*WORK INSTRUCTION*
Retype, exactly and completely, the listing that comes next, skipping its images.

*INPUT RECORDS*
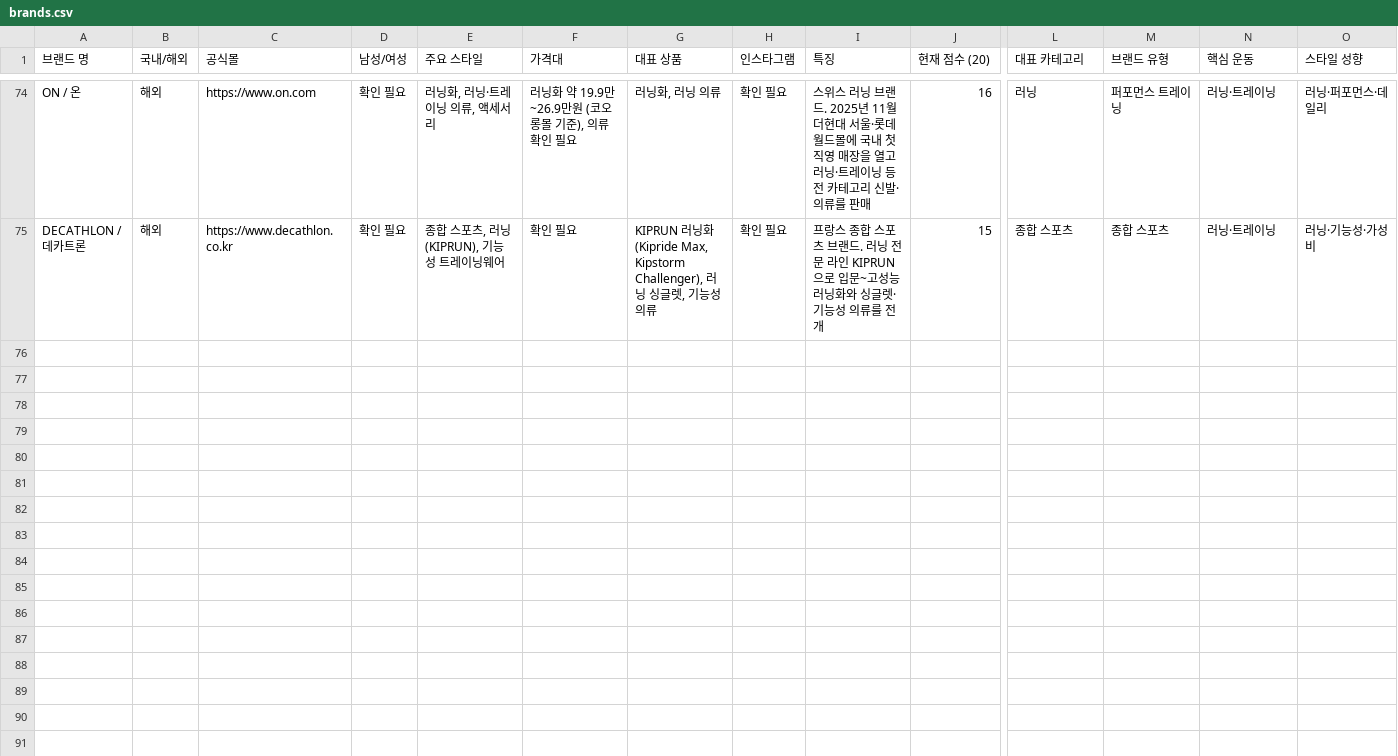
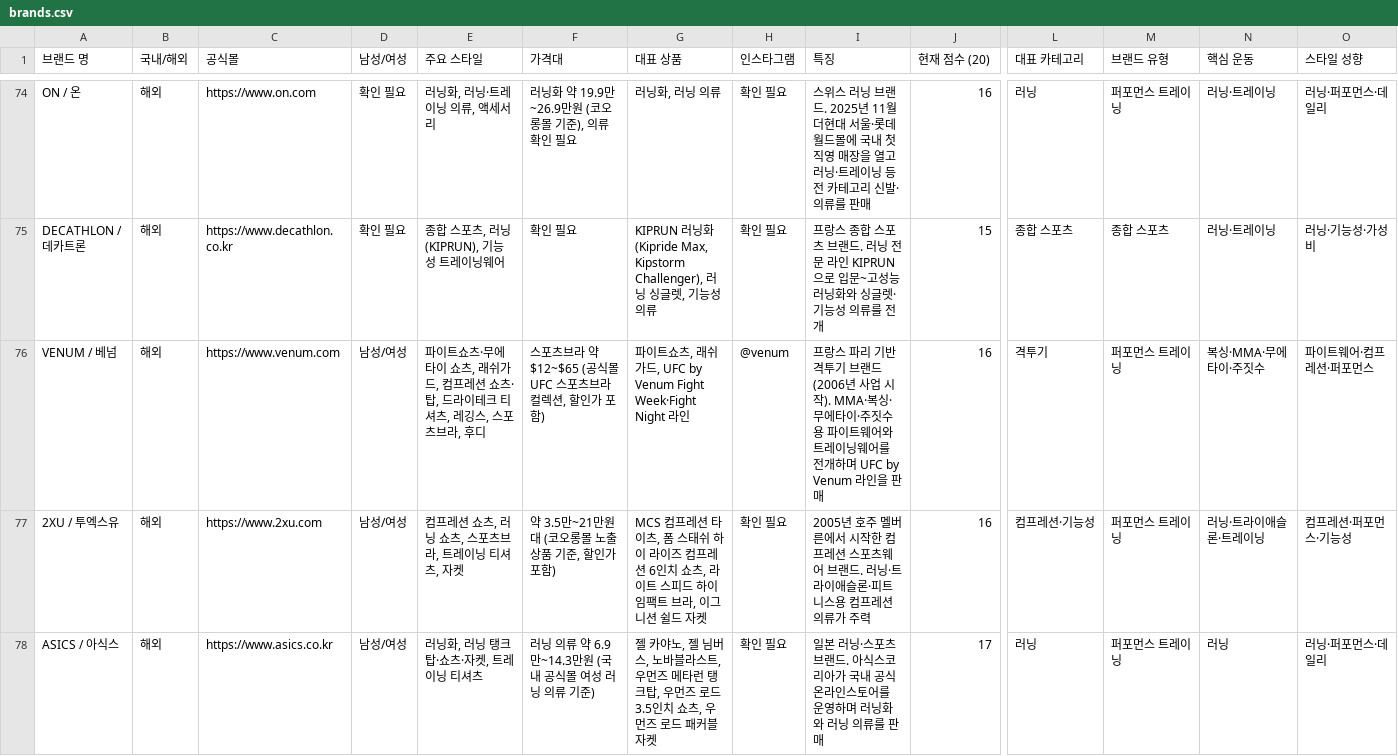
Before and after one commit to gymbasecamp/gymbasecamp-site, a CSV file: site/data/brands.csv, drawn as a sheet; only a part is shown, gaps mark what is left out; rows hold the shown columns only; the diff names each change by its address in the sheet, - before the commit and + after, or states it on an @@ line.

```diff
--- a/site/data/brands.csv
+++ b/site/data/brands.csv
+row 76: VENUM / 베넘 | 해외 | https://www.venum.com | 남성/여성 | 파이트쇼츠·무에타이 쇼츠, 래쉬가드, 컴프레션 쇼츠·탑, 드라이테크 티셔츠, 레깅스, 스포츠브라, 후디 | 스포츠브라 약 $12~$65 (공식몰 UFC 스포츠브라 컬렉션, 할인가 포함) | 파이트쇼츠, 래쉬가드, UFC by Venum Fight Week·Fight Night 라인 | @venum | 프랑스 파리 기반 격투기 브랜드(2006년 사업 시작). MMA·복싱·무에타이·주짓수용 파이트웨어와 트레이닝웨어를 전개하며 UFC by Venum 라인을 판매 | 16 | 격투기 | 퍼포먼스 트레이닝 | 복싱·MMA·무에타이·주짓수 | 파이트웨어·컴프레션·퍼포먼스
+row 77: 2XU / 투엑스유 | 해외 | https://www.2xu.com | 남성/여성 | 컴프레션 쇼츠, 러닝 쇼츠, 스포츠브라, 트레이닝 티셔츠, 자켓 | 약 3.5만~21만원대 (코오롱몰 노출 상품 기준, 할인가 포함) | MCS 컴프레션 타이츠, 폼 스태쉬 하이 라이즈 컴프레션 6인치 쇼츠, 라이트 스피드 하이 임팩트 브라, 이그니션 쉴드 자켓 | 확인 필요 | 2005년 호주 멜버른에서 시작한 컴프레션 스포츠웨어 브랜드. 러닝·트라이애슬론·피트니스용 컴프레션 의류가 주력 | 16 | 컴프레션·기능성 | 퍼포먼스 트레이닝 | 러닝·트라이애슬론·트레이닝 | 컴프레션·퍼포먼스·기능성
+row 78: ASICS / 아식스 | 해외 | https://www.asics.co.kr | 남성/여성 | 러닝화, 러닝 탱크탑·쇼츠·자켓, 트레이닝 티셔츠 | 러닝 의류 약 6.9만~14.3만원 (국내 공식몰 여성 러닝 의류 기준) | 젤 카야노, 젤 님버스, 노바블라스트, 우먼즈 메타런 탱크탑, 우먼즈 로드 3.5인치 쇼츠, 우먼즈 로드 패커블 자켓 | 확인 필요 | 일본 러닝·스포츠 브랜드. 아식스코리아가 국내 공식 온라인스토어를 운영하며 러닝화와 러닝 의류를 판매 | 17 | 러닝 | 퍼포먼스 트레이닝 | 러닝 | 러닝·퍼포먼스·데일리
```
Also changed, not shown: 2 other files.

*EXPECTED ANSWER*
Before and after one commit to gymbasecamp/gymbasecamp-site, a CSV file: site/data/brands.csv, drawn as a sheet; only a part is shown, gaps mark what is left out; rows hold the shown columns only; the diff names each change by its address in the sheet, - before the commit and + after, or states it on an @@ line.

```diff
--- a/site/data/brands.csv
+++ b/site/data/brands.csv
+row 76: VENUM / 베넘 | 해외 | https://www.venum.com | 남성/여성 | 파이트쇼츠·무에타이 쇼츠, 래쉬가드, 컴프레션 쇼츠·탑, 드라이테크 티셔츠, 레깅스, 스포츠브라, 후디 | 스포츠브라 약 $12~$65 (공식몰 UFC 스포츠브라 컬렉션, 할인가 포함) | 파이트쇼츠, 래쉬가드, UFC by Venum Fight Week·Fight Night 라인 | @venum | 프랑스 파리 기반 격투기 브랜드(2006년 사업 시작). MMA·복싱·무에타이·주짓수용 파이트웨어와 트레이닝웨어를 전개하며 UFC by Venum 라인을 판매 | 16 | 격투기 | 퍼포먼스 트레이닝 | 복싱·MMA·무에타이·주짓수 | 파이트웨어·컴프레션·퍼포먼스
+row 77: 2XU / 투엑스유 | 해외 | https://www.2xu.com | 남성/여성 | 컴프레션 쇼츠, 러닝 쇼츠, 스포츠브라, 트레이닝 티셔츠, 자켓 | 약 3.5만~21만원대 (코오롱몰 노출 상품 기준, 할인가 포함) | MCS 컴프레션 타이츠, 폼 스태쉬 하이 라이즈 컴프레션 6인치 쇼츠, 라이트 스피드 하이 임팩트 브라, 이그니션 쉴드 자켓 | 확인 필요 | 2005년 호주 멜버른에서 시작한 컴프레션 스포츠웨어 브랜드. 러닝·트라이애슬론·피트니스용 컴프레션 의류가 주력 | 16 | 컴프레션·기능성 | 퍼포먼스 트레이닝 | 러닝·트라이애슬론·트레이닝 | 컴프레션·퍼포먼스·기능성
+row 78: ASICS / 아식스 | 해외 | https://www.asics.co.kr | 남성/여성 | 러닝화, 러닝 탱크탑·쇼츠·자켓, 트레이닝 티셔츠 | 러닝 의류 약 6.9만~14.3만원 (국내 공식몰 여성 러닝 의류 기준) | 젤 카야노, 젤 님버스, 노바블라스트, 우먼즈 메타런 탱크탑, 우먼즈 로드 3.5인치 쇼츠, 우먼즈 로드 패커블 자켓 | 확인 필요 | 일본 러닝·스포츠 브랜드. 아식스코리아가 국내 공식 온라인스토어를 운영하며 러닝화와 러닝 의류를 판매 | 17 | 러닝 | 퍼포먼스 트레이닝 | 러닝 | 러닝·퍼포먼스·데일리
```
Also changed, not shown: 2 other files.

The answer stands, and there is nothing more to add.